Wednesday, April 1, 2009

Take 2

I spent October through March in Wenatchee living with my sister, taking a Spanish class, and participating in the Gold´s Gym Challenge. I often questioned how I was spending my hard earned time off. It seemed like such a privilege to not have to work that I felt I should be doing something really ´worthwhile´ with the time. Yet I didn´t. Then I beat myself up because I didn´t. Then I thought about the recent post of my friend href="", Anna describing how there is no judgement in Mexico as to how you choose to spend your day. It´s such an American value to always be doing something, accomplishing something and I realized that maybe I need to not be so judgemental of myself.
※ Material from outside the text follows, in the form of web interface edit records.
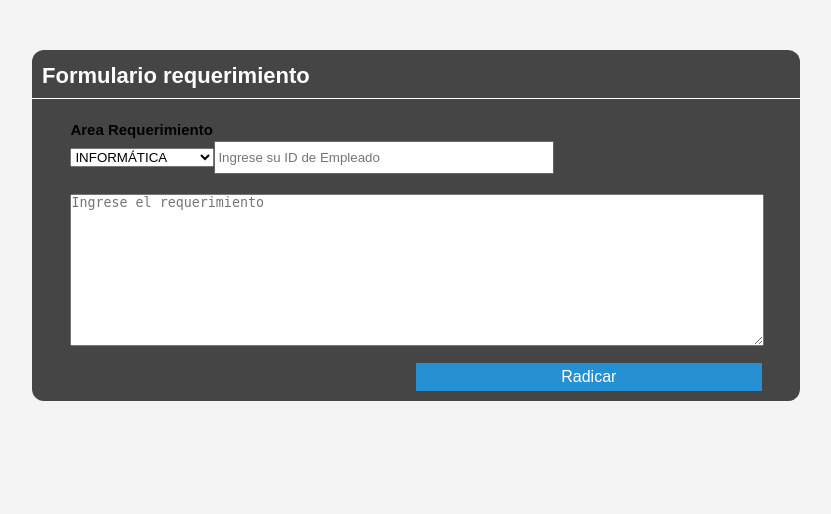
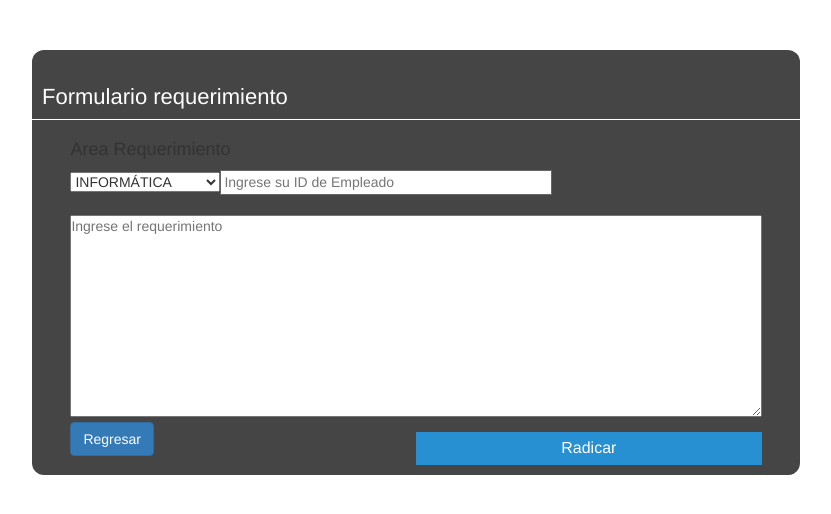
Before and after one commit to matiussw/MesaAyuda_MateoArroyave_NiltonHenao_DiegoZapata, a PHP site: page /vista/vistaRequerimiento.php in a window 1280 px wide. Shown: the top 514 px of the page, without its empty margins (224-1055 px from the left). Run offline with PHP 8.4, Linux system fonts and the light colour scheme; data comes from the database, SQL or seed files in the repository; data that the repository does not hold is empty.

Commit message:
Se agrega boton regresar a Requerimiento

```diff
--- a/vista/vistaRequerimiento.php
+++ b/vista/vistaRequerimiento.php
@@ -45,6 +45,7 @@ echo "
 		<meta charset='utf-8'>
 		<title>Formulario Requerimientos</title>
 		<link rel='stylesheet' type='text/css' href='../css/estilos2.css'>
+		<link rel='stylesheet' type='text/css' href='../css/bootstrap.css'>
 	</head>
 	<body>
 		<div id='contenedor'>
@@ -69,6 +70,8 @@ echo "
 				<textarea name='txtRequerimiento' placeholder='Ingrese el requerimiento' rows='10'></textarea>
 				<br>
 
+				<td><a class='btn btn-primary' href='../index.html' role='button'>Regresar</a></td>
+
 				<input class='boton-enviar' type='submit' name='btn' value='Radicar'/>
 			</form>
 		</div>
```
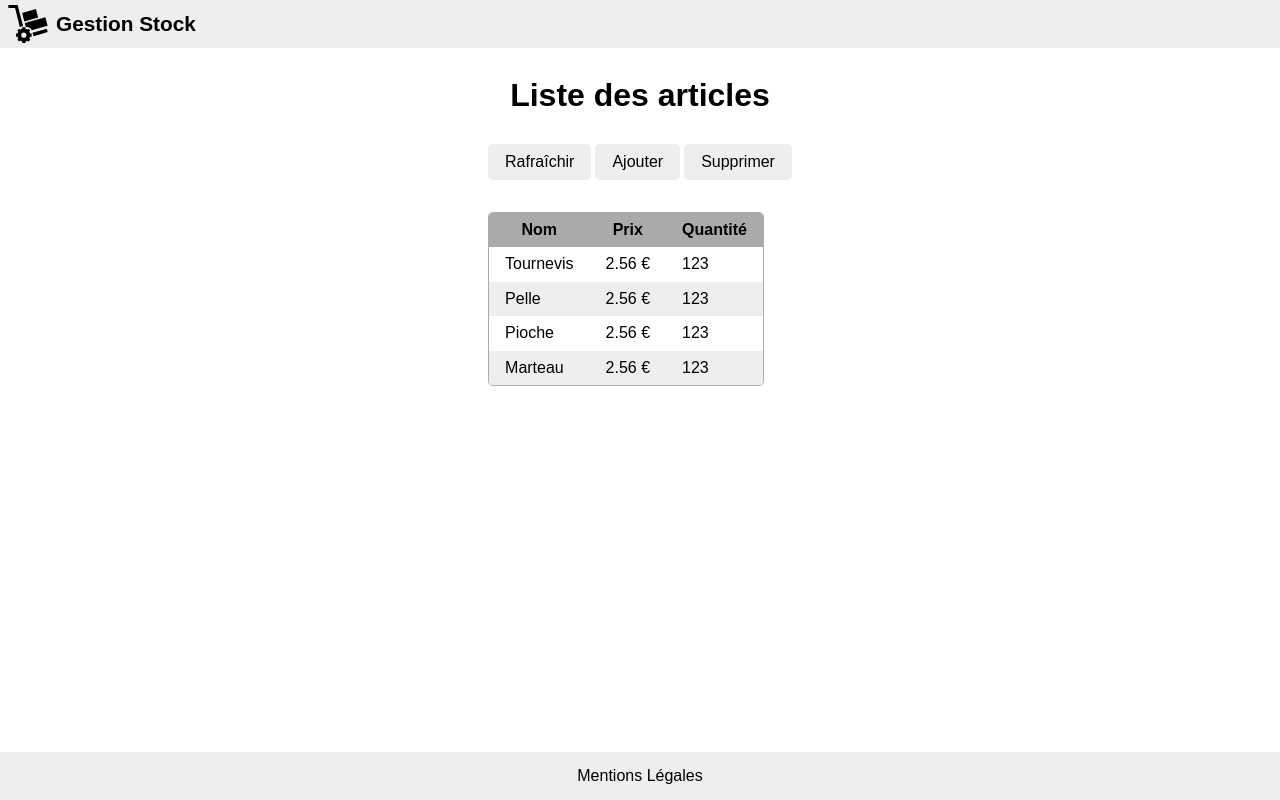
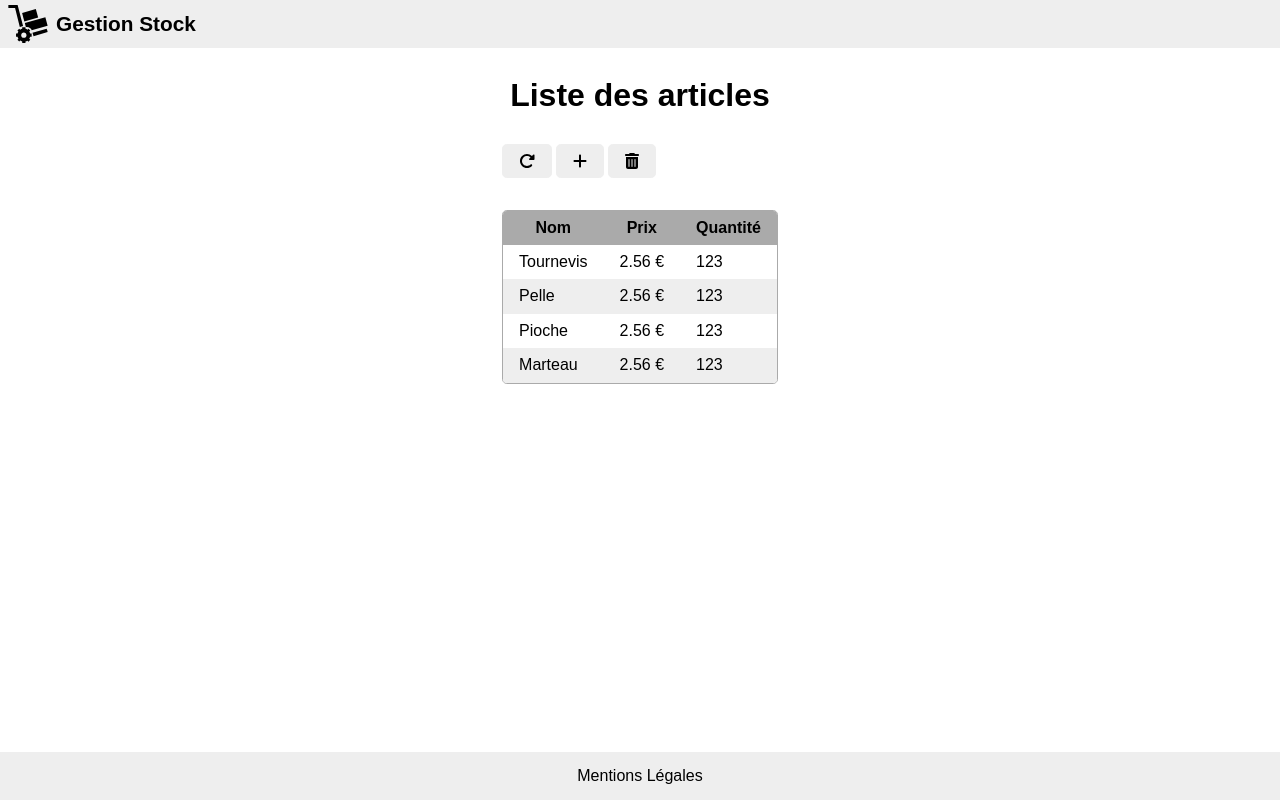
Before and after one commit to jlg-formation/vjspa1-mars-2024, a Vue app in the folder front/: page /stock in a window 1280 px wide. Built offline with nearby package versions, Linux system fonts and the light colour scheme.

Commit message:
dev: added icons

```diff
--- a/front/src/stock/views/ListView.vue
+++ b/front/src/stock/views/ListView.vue
@@ -1,11 +1,21 @@
+<script setup lang="ts">
+import { faRotateRight, faPlus, faTrashAlt } from '@fortawesome/free-solid-svg-icons'
+import { FontAwesomeIcon } from '@fortawesome/vue-fontawesome'
+</script>
 <template>
   <main>
     <h1>Liste des articles</h1>
     <div class="content">
       <nav>
-        <button>Rafraîchir</button>
-        <RouterLink to="/stock/add" class="button">Ajouter</RouterLink>
-        <button>Supprimer</button>
+        <button title="Rafraîchir">
+          <FontAwesomeIcon :icon="faRotateRight" />
+        </button>
+        <RouterLink to="/stock/add" class="button" title="Ajouter">
+          <FontAwesomeIcon :icon="faPlus" />
+        </RouterLink>
+        <button title="Supprimer">
+          <FontAwesomeIcon :icon="faTrashAlt" />
+        </button>
       </nav>
       <div class="error"></div>
       <table>
--- a/front/src/views/HomeView.vue
+++ b/front/src/views/HomeView.vue
@@ -1,9 +1,15 @@
-<script setup lang="ts"></script>
+<script setup lang="ts">
+import { faAngleRight } from '@fortawesome/free-solid-svg-icons'
+import { FontAwesomeIcon } from '@fortawesome/vue-fontawesome'
+</script>
 
 <template>
   <main>
     <h1>Gérez efficacement votre stock&nbsp;!</h1>
-    <RouterLink to="/stock" class="button primary">Voir le stock</RouterLink>
+    <RouterLink to="/stock" class="button primary">
+      <span>Voir le stock</span>
+      <FontAwesomeIcon :icon="faAngleRight" />
+    </RouterLink>
   </main>
 </template>
 
```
I did get to spend more time with my sister and most of the rest of my family than I have in the past 20 years and that was nice, that was a privilege of having that time off. I was also given the opportunity to get back in shape albeit in a kind of over-the-top-obsessive-type-of-way with the challenge. I can be a little competitive...ok...maybe a lot sometimes. The challenge gave me something to focus on, gave me some structure that I longed for. And through the course of it, I realized once again how important movement is to my is part of who I am and I wondered how I could let something that is such an essential part of who I am just disappear. I never replaced dancing with anything when I quit. We had to write an essay as part of the challenge: ´What did you learn about yourself during this process? and How will you continue?´ and these were ideas I included in that essay.

And now I am back in Guate. Take 2. I flew in last night and caught a bus with Anna to Coban this morning. Here we are sitting in an internet cafe and catching up on email before we head to Semuc Champey tomorrow. Anna has been traveling for the past 6 months. We met on my first day in Guatemala the last time I was here and have kept in contact since. She was going to go home earlier, but extended her ticket once I decided to come. I am thankful for that. Thankful for a travel companion as I was very lonely here last time.

More to come...